Activity: The pictures do not go in the copy. Reproduce the rest of the entries exactly.

Content revision data:

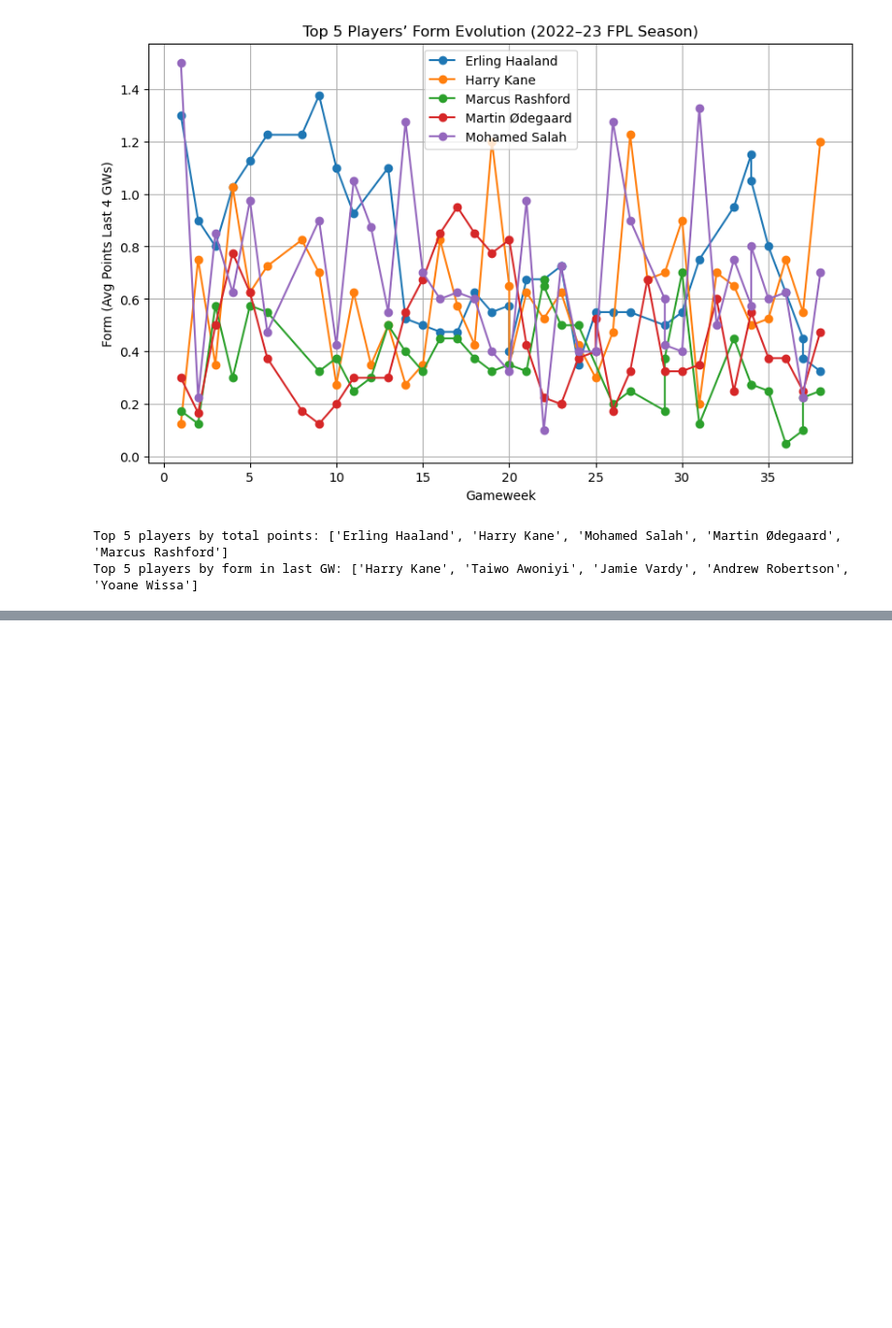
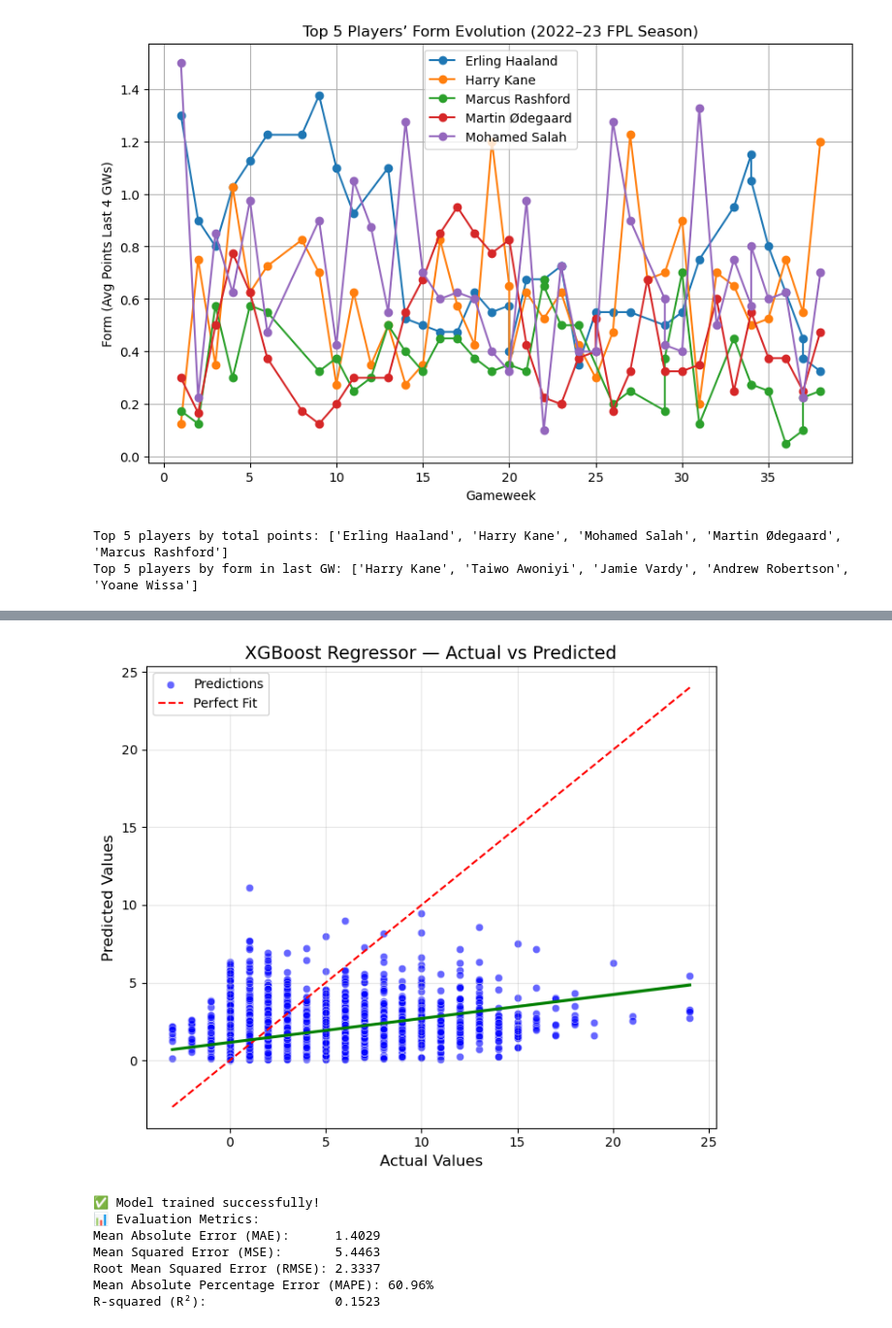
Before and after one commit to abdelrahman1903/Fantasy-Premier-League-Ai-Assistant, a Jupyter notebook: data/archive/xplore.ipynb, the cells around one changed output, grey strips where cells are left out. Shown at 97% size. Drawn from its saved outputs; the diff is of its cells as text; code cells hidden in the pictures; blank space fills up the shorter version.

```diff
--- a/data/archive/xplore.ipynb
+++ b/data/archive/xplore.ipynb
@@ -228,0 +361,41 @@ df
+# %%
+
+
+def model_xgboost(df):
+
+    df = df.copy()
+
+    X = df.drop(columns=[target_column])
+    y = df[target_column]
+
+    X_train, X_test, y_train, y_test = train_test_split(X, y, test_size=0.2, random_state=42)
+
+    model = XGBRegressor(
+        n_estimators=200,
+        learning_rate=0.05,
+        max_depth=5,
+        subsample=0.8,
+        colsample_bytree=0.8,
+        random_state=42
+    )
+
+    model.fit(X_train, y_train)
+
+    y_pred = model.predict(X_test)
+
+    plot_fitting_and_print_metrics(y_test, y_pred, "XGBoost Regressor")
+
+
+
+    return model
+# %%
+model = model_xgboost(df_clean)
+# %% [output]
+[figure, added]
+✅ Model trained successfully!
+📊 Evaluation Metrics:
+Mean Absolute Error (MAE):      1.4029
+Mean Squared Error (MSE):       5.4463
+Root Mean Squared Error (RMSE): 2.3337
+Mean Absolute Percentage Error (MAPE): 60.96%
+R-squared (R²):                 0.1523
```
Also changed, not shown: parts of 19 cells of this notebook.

Solution to this exercise:
Before and after one commit to abdelrahman1903/Fantasy-Premier-League-Ai-Assistant, a Jupyter notebook: data/archive/xplore.ipynb, the cells around one changed output, grey strips where cells are left out. Shown at 97% size. Drawn from its saved outputs; the diff is of its cells as text; code cells hidden in the pictures; blank space fills up the shorter version.

```diff
--- a/data/archive/xplore.ipynb
+++ b/data/archive/xplore.ipynb
@@ -228,0 +361,41 @@ df
+# %%
+
+
+def model_xgboost(df):
+
+    df = df.copy()
+
+    X = df.drop(columns=[target_column])
+    y = df[target_column]
+
+    X_train, X_test, y_train, y_test = train_test_split(X, y, test_size=0.2, random_state=42)
+
+    model = XGBRegressor(
+        n_estimators=200,
+        learning_rate=0.05,
+        max_depth=5,
+        subsample=0.8,
+        colsample_bytree=0.8,
+        random_state=42
+    )
+
+    model.fit(X_train, y_train)
+
+    y_pred = model.predict(X_test)
+
+    plot_fitting_and_print_metrics(y_test, y_pred, "XGBoost Regressor")
+
+
+
+    return model
+# %%
+model = model_xgboost(df_clean)
+# %% [output]
+[figure, added]
+✅ Model trained successfully!
+📊 Evaluation Metrics:
+Mean Absolute Error (MAE):      1.4029
+Mean Squared Error (MSE):       5.4463
+Root Mean Squared Error (RMSE): 2.3337
+Mean Absolute Percentage Error (MAPE): 60.96%
+R-squared (R²):                 0.1523
```
Also changed, not shown: parts of 19 cells of this notebook.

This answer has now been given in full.